He would have been an affluent shepherd, if not for the empty well. He would have run Potiphar’s household, if not for the dungeon. Now, he runs Egypt. He rescues his family.
God had always given him intimations of greatness. The sun and moon and 11 stars bowing to him. His brothers’ sheaves bowing to him. But the way God chose to change him from a shepherd to a prince was the way of pits, dragons and dungeons. The injustices he suffered were part of God’s plan for promotion.
He finally sees it was all God. It was part of God’s plan, God’s drama. His brothers were just bit players in it.
He turned his focus from his brothers to God. And then he was able to forgive his brothers, just bit players in God’s great plan.
· * * *
And so I did that.
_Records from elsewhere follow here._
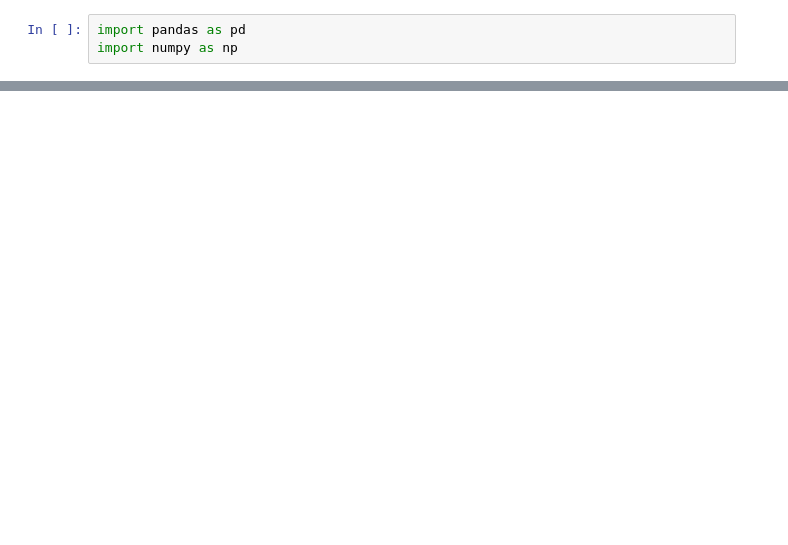
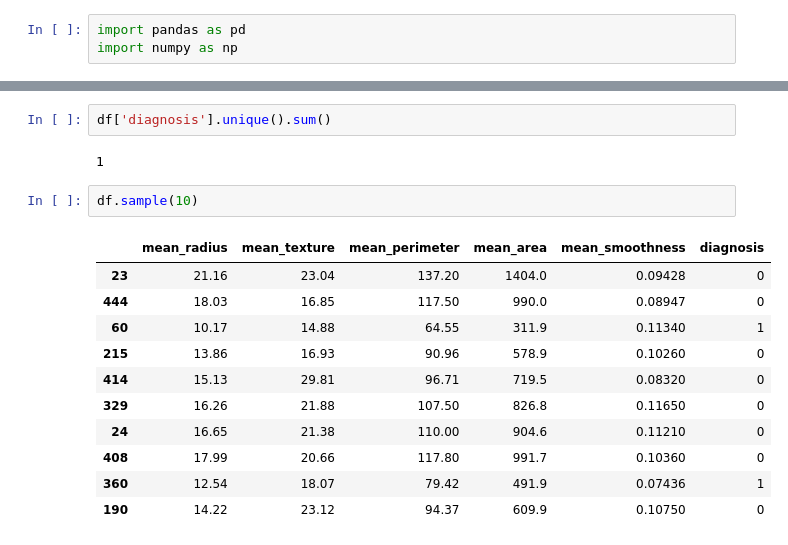
Before and after one commit to VishalRashmika/breast-cancer-prediction-model, a Jupyter notebook: model/data-cleaning.ipynb, the cells around one changed output, grey strips where cells are left out. Cells and saved outputs as stored; diff of their text form; blank space fills up the shorter version.

```diff
--- a/model/data-cleaning.ipynb
+++ b/model/data-cleaning.ipynb
@@ -31 +23,19 @@ Index(['id', 'diagnosis', 'radius_mean', 'texture_mean', 'perimeter_mean',
       dtype='object')
+# %%
+df['diagnosis'].unique().sum()
+# %% [output]
+1
+# %%
+df.sample(10)
+# %% [output]
+|  | mean_radius | mean_texture | mean_perimeter | mean_area | mean_smoothness | diagnosis |
+| 23 | 21.16 | 23.04 | 137.20 | 1404.0 | 0.09428 | 0 |
+| 444 | 18.03 | 16.85 | 117.50 | 990.0 | 0.08947 | 0 |
+| 60 | 10.17 | 14.88 | 64.55 | 311.9 | 0.11340 | 1 |
+| 215 | 13.86 | 16.93 | 90.96 | 578.9 | 0.10260 | 0 |
+| 414 | 15.13 | 29.81 | 96.71 | 719.5 | 0.08320 | 0 |
+| 329 | 16.26 | 21.88 | 107.50 | 826.8 | 0.11650 | 0 |
+| 24 | 16.65 | 21.38 | 110.00 | 904.6 | 0.11210 | 0 |
+| 408 | 17.99 | 20.66 | 117.80 | 991.7 | 0.10360 | 0 |
+| 360 | 12.54 | 18.07 | 79.42 | 491.9 | 0.07436 | 1 |
+| 190 | 14.22 | 23.12 | 94.37 | 609.9 | 0.10750 | 0 |
```
Also changed, not shown: parts of 3 cells of this notebook, 3 other files.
Turned my focus from those who had hurt me to God. Immense good had come to me on of the different paths I took because of the injustice I had suffered (something I have not written about yet) and the metaphorical pit I was thrown into. I was able to find my path in writing and my creative life. In business and my financial life. Was able to make real money to bless my family, and others. All because the path I had initially chosen, which I now see was not in God’s plan for me, was closed off to me by other people’s scheming, competitiveness, lies, injustice and insecurity.
I am not going to tell the story of the injustice I suffered here, because heck, this blog post is already far too long.
But stories need to be told. That is in their very nature. A story not told is like a light hidden under a bushel.
And so I will tell it, when my own wounds have totally healed and my words might bring light, rather than a sword, because using a sword is God’s prerogative, not mine, and he will use it.
* * *
And I forgave. Again. And felt the familiar release of joy and creativity. You see for me , forgiveness is intimately aligned with creativity. When I forgive, I feel joy, and creative ideas flow. When I do not, I feel blocked, creatively, and my joy is blocked.
* * *
I have learnt another thing in my battles with forgiveness. It is two steps forward, one step backward. Two steps forward, one step backward. Slow, faltering, in zigzags.
So because I have forgiven them yesterday does not mean that the emotions of anger will not return. The sense of injustice. Of impotence and humiliation.
I have forgiven far greater wrongs that this one which is still raw. And I will forgive this. In time. With the grace of God which falls like rain on the rocky soil of our hard hearts.
Keep them soft, oh Lord. Deliver us from evil. Deliver us from all the Flights 77 and 11 which our enemies may fly into us. And, guard our hearts, oh Lord. May we never pilot them.